Distributed systems are hard to build, complicated to run, and difficult to understand. If you need one, then it’s because a centralized application just won't do. In this course, Fundamentals of Distributed Systems, you’ll learn to build and operate complex systems made of loosely connected services. First, you’ll explore the properties of a reliable service. Next, you’ll discover how to connect services together using messages and APIs. Finally, you’ll learn how to apply patterns to tackle hard collaborative problems. When you’re finished with this course, you’ll have the skills and knowledge of distributed systems needed to design and operate software at a global scale.

About the author
About the author

Mathematician and software developer, Michael L Perry applies formal proof to creating reliable software. He has developed a method starting from the works of the greats (Meyer, Rumbaugh, Knuth), and embodied it in his open-source frameworks (Update Controls and Correspondence).

More from the author
More courses by Michael Perry
Section Introduction Transcripts
Section Introduction Transcripts

Course Overview
Hello, I'm Michael L. Perry. Welcome to Fundamentals of Distributed Systems. I'm a software mathematician, meaning that I apply the rigor of mathematics to produce quality software for my clients at Improving.

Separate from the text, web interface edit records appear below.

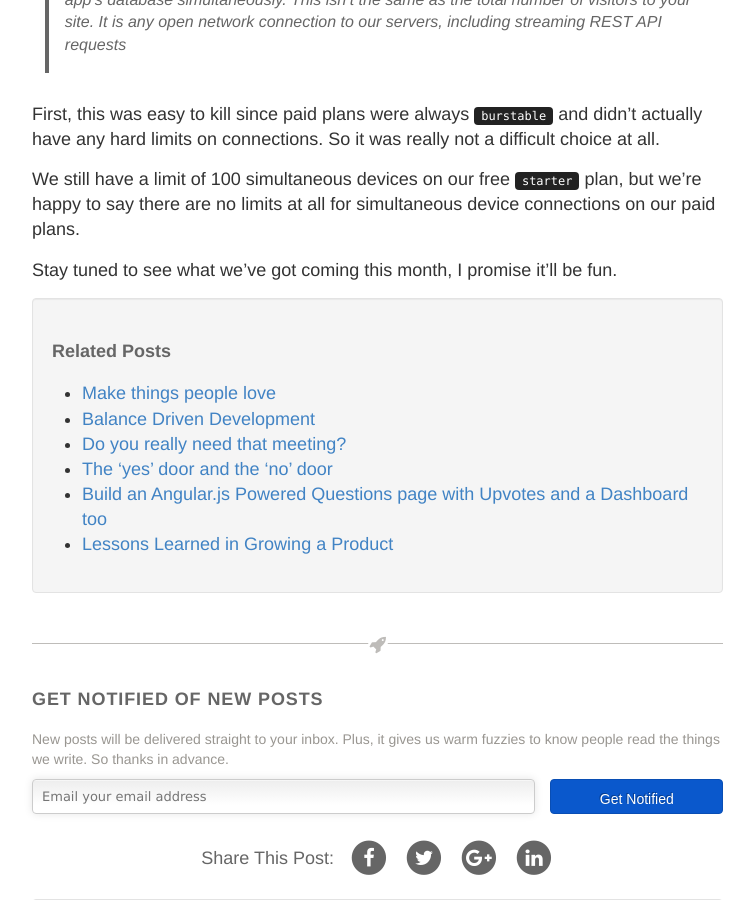
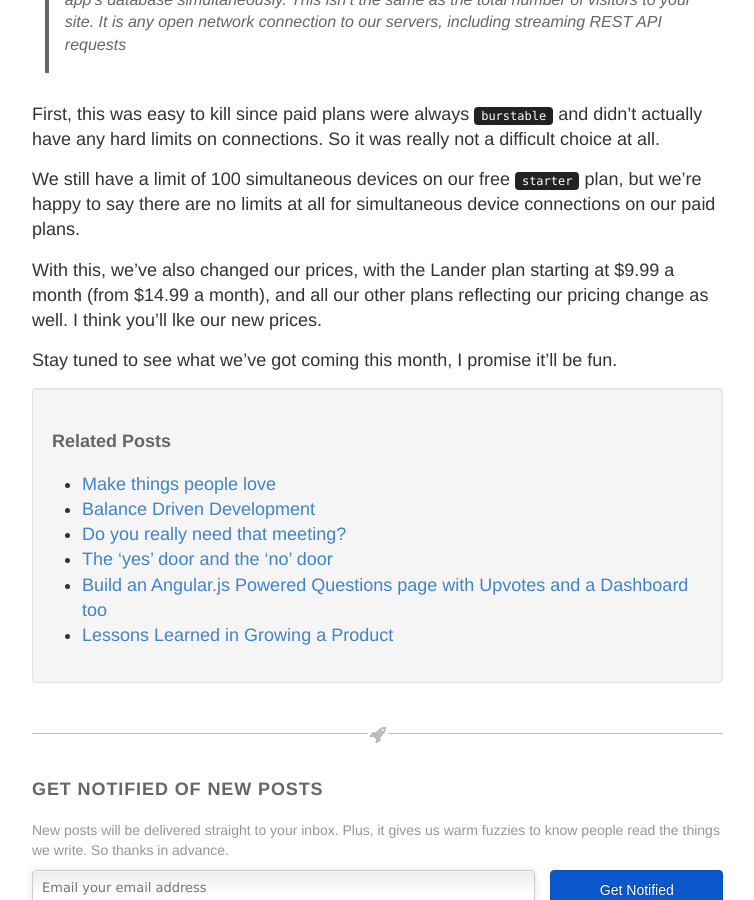
Before and after one commit to flybaseio/flybaseio.github.io, a Jekyll site: the page built from _posts/2016-06-02-connection-limits.md, in a window 1280 px wide and 900 px high, scrolled down 1232 px. Shown: the whole window, without its empty margins (248-1002 px from the left). Built offline with Jekyll 4.4.1, drawn with Linux system fonts in a browser that asks for light colours; nearby versions of some CDN libraries.

Commit message:
Update 2016-06-02-connection-limits.md

```diff
--- a/_posts/2016-06-02-connection-limits.md
+++ b/_posts/2016-06-02-connection-limits.md
@@ -26,4 +26,6 @@ First, this was easy to kill since paid plans were always `burstable` and didn't
 
 We still have a limit of 100 simultaneous devices on our free `starter` plan, but we're happy to say there are no limits at all for simultaneous device connections on our paid plans.
 
+With this, we've also changed our prices, with the Lander plan starting at $9.99 a month (from $14.99 a month), and all our other plans reflecting our pricing change as well. I think you'll lke our new prices.
+
 Stay tuned to see what we've got coming this month, I promise it'll be fun.
```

A lot of that software has been in the form of distributed systems. The tools have evolved over the years, but the fundamentals remain the same. Synchronization, message, passing, eventual consistency, conflict detection and mitigation, these are the issues that arise when data is persisted in two or more loosely integrated applications. But the software is just the beginning. Distributed systems evolve from cross‑functional teams solving complex business problems. To be successful, you have to assemble those teams and align your IT strategy with your organization's business objectives. In this course, we'll navigate the complexities of building distributed systems to deliver business value. Some of the ideas that we'll explore include immutable databases, idempotent and commutative messages, Conway's law, and sagas. And by the end of this course, you'll understand how to build autonomous technology teams that work together to construct reliable, consistent, and valuable distributed systems. We will evolve a distributed system throughout the course. To get the most out of the example, begin with some familiarity with C#, ASP.NET Core, and Entity Framework Core. From here, you'll want to dive even deeper into distributed architectures with courses on CQRS, Event Storming, and Microservices. I hope you'll begin your journey toward building software at scale with me and Fundamentals of Distributed Systems at Pluralsight.